Just days after getting stung by criticism from a badly disappointed group of analysts, there’s a big change happening today at the helm of Esperion $ESPR.

Longtime CEO Tim Mayleben, who championed the company for 9 years from early clinical through a lengthy late-stage drive to successfully get their cholesterol drug approved for a significant niche of patients in the US, is out of the C suite, effective immediately. Sheldon Koenig — hired at the end of 2020 with a resume replete with Big Pharma CV sales experience —  is stepping into his place, promising to right a badly listing commercial ship that’s been battered by market forces.

Endpoints News

Keep reading Endpoints with a free subscription

Unlock this story instantly and join 105,400+ biopharma pros reading Endpoints daily — and it's free.

No­var­tis' En­tresto takes its 2nd fail­ure of the week­end at ACC, show­ing no ben­e­fit in most dire heart fail­ure pa­tients

Novartis’ Entresto started the ACC weekend off rough with a trial flop in heart attack patients, slowing the drug’s push into earlier patients. Now, an NIH-sponsored study is casting doubt on Entresto’s use in the most severe heart failure patients, another black mark on the increasingly controversial drug’s record.

Entresto, a combination of sacubitril and valsartan, could not beat out valsartan alone in an outcomes head-to-head for severe heart failure patients with a reduced ejection fraction (HFrEF), according to data presented Monday at the virtual American College of Cardiology meeting.

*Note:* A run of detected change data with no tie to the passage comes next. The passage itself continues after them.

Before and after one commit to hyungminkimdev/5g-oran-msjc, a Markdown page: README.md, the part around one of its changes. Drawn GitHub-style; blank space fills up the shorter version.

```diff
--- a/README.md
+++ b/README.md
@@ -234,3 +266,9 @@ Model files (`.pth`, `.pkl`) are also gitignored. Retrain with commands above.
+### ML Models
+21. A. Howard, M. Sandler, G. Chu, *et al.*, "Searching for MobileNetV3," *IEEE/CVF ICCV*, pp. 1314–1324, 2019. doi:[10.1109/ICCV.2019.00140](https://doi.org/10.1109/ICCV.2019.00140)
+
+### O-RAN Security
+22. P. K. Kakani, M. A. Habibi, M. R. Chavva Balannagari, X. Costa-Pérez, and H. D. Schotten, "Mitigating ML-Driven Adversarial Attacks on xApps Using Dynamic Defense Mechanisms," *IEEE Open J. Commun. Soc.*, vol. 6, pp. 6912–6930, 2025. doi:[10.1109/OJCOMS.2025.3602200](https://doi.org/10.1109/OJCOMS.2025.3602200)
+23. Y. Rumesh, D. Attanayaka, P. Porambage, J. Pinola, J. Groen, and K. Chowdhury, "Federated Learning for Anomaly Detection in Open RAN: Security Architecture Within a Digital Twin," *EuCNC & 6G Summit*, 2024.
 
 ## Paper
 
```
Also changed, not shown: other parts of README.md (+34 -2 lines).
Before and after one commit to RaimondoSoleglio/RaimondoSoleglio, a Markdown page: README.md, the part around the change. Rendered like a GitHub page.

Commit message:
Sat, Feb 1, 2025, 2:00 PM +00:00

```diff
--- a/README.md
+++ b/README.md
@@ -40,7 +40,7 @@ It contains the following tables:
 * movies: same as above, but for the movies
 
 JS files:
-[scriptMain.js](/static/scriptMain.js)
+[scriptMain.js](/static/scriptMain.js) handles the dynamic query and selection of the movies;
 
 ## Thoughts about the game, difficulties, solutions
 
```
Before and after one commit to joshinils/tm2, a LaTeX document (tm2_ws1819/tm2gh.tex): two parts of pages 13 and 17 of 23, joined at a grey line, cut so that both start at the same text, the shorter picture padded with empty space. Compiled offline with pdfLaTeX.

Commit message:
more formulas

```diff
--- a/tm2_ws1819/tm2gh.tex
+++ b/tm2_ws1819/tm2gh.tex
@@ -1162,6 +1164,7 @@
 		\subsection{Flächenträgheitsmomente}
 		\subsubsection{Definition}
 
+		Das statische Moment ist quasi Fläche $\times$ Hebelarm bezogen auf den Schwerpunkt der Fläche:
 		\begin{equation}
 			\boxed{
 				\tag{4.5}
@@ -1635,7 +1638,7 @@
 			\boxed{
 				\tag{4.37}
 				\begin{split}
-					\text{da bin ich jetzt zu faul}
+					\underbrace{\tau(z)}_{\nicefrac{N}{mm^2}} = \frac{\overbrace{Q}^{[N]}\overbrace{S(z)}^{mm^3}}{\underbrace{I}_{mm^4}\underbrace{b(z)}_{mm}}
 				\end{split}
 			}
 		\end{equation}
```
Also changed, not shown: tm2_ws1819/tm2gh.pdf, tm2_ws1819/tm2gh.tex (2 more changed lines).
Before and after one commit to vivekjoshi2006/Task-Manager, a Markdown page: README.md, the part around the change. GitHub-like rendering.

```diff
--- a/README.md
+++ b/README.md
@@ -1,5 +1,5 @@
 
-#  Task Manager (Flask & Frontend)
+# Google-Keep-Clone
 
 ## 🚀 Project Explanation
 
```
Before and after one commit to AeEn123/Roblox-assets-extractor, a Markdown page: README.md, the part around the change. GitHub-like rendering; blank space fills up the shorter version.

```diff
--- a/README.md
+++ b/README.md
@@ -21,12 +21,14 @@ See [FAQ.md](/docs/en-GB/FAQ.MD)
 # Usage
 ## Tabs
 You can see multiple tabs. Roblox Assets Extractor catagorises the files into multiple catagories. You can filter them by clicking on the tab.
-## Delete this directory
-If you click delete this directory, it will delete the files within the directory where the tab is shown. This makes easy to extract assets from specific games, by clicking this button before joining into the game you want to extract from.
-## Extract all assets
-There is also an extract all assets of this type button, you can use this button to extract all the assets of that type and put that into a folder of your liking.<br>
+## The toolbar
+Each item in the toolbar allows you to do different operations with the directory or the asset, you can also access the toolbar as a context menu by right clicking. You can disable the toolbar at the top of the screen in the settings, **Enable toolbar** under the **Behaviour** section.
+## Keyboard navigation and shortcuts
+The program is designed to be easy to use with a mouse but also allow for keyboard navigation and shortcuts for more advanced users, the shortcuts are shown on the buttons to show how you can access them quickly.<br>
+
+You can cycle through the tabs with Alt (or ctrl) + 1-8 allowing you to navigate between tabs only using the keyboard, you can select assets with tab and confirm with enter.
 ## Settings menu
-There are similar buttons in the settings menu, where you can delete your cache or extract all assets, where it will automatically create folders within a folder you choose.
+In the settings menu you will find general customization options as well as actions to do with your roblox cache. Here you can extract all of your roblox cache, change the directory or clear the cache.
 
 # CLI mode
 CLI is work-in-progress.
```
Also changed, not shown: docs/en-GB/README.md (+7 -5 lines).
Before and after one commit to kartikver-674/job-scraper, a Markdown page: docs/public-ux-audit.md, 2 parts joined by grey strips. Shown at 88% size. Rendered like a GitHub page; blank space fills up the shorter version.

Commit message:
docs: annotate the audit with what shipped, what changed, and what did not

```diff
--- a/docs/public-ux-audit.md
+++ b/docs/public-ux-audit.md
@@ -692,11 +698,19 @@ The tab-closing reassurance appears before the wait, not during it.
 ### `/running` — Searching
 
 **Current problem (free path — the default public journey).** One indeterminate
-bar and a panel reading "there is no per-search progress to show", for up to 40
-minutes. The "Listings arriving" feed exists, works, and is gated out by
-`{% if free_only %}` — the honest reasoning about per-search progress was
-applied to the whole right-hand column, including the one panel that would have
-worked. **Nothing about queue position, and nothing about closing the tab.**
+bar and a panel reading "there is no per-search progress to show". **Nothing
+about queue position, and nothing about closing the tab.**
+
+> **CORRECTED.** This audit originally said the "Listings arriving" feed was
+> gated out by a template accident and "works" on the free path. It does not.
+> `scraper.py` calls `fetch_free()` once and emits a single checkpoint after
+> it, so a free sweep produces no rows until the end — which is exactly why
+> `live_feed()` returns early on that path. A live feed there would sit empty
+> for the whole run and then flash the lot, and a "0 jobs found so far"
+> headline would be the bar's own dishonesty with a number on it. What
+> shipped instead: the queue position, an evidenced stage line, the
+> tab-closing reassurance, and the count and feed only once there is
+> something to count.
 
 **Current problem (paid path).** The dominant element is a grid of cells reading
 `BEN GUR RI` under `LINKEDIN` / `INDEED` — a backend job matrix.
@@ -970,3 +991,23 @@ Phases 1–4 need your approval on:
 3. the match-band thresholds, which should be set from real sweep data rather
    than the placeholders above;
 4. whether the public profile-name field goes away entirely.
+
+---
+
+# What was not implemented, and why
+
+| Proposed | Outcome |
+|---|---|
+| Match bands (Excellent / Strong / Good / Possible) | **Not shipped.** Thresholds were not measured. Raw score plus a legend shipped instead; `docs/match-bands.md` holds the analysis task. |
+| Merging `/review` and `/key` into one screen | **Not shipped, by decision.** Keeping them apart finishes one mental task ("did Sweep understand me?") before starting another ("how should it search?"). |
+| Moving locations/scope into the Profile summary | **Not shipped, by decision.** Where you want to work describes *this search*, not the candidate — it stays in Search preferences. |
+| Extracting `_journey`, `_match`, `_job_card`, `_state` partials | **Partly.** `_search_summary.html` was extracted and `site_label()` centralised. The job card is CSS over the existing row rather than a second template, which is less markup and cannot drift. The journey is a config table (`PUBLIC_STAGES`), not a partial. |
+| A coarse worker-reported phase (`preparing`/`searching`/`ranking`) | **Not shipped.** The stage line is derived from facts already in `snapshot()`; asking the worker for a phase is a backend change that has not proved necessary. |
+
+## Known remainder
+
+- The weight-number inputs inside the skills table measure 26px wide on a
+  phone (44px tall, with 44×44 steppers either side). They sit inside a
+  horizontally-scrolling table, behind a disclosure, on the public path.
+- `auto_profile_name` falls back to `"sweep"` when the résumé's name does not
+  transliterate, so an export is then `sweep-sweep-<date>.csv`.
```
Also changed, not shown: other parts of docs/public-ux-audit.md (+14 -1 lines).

Matt Gline (L) and Vivek Ramaswamy

In­sid­er ac­count of Roivan­t's SPAC deal — and that $7.3B val­u­a­tion — re­veals a few se­crets as Matt Gline po­si­tions the com­pa­ny as the new ‘Big Phar­ma’

It was Oct. 7, 2020, and Matt Gline wasn’t wasting any time.

The CEO of Roivant had word that KKR vet Jim Momtazee’s SPAC had priced late the night before, triggering a green light for anyone interested in pursuing a big check for future operations and riding the financial instrument to Nasdaq. So he wrote a quick email congratulating Momtazee, whom he knew, for the launch.

Oh, and maybe Momtazee would like to schedule something with Gline and his executive chairman, Roivant founder Vivek Ramaswamy, to chat about Roivant and its business?

Endpoints Premium

Premium subscription required

Unlock this article along with other benefits by subscribing to one of our paid plans.

$DNA is once again on NYSE; FDA clears Soliris chal­lenger for the mar­ket; Flag­ship’s think­ing big again with eR­NA; and more

Welcome back to Endpoints Weekly, your review of the week’s top biopharma headlines. Want this in your inbox every Saturday morning? Current Endpoints readers can visit their reader profile to add Endpoints Weekly. New to Endpoints? Sign up here.

I still remember the uncertainty in the air last year when nobody was sure whether ASCO would cancel their in-person meeting. But it’s now back again for the second virtual conference, and Endpoints News is here for it. Check out our 2-day event reviewing the landscape of cancer R&D and send news our way.

Endpoints News

Keep reading Endpoints with a free subscription

Unlock this story instantly and join 105,400+ biopharma pros reading Endpoints daily — and it's free.

John­son & John­son do­nates Ebo­la vac­cine amid new out­break; Ji Xing promis­es more than $127M for Mile­stone's nasal spray for rapid heart rate

As Johnson & Johnson continues to roll out its Covid-19 shot, the company is also focused on another vaccine.

J&J is donating up to 200,000 doses of its Ebola vaccine regimen developed with Bavarian Nordic to help health authorities deal with a new outbreak in Sierra Leone. The regimen, Zabdeno and Mvabea, was granted prequalification by the WHO in April, which will help accelerate its registration in countries where Ebola is a threat.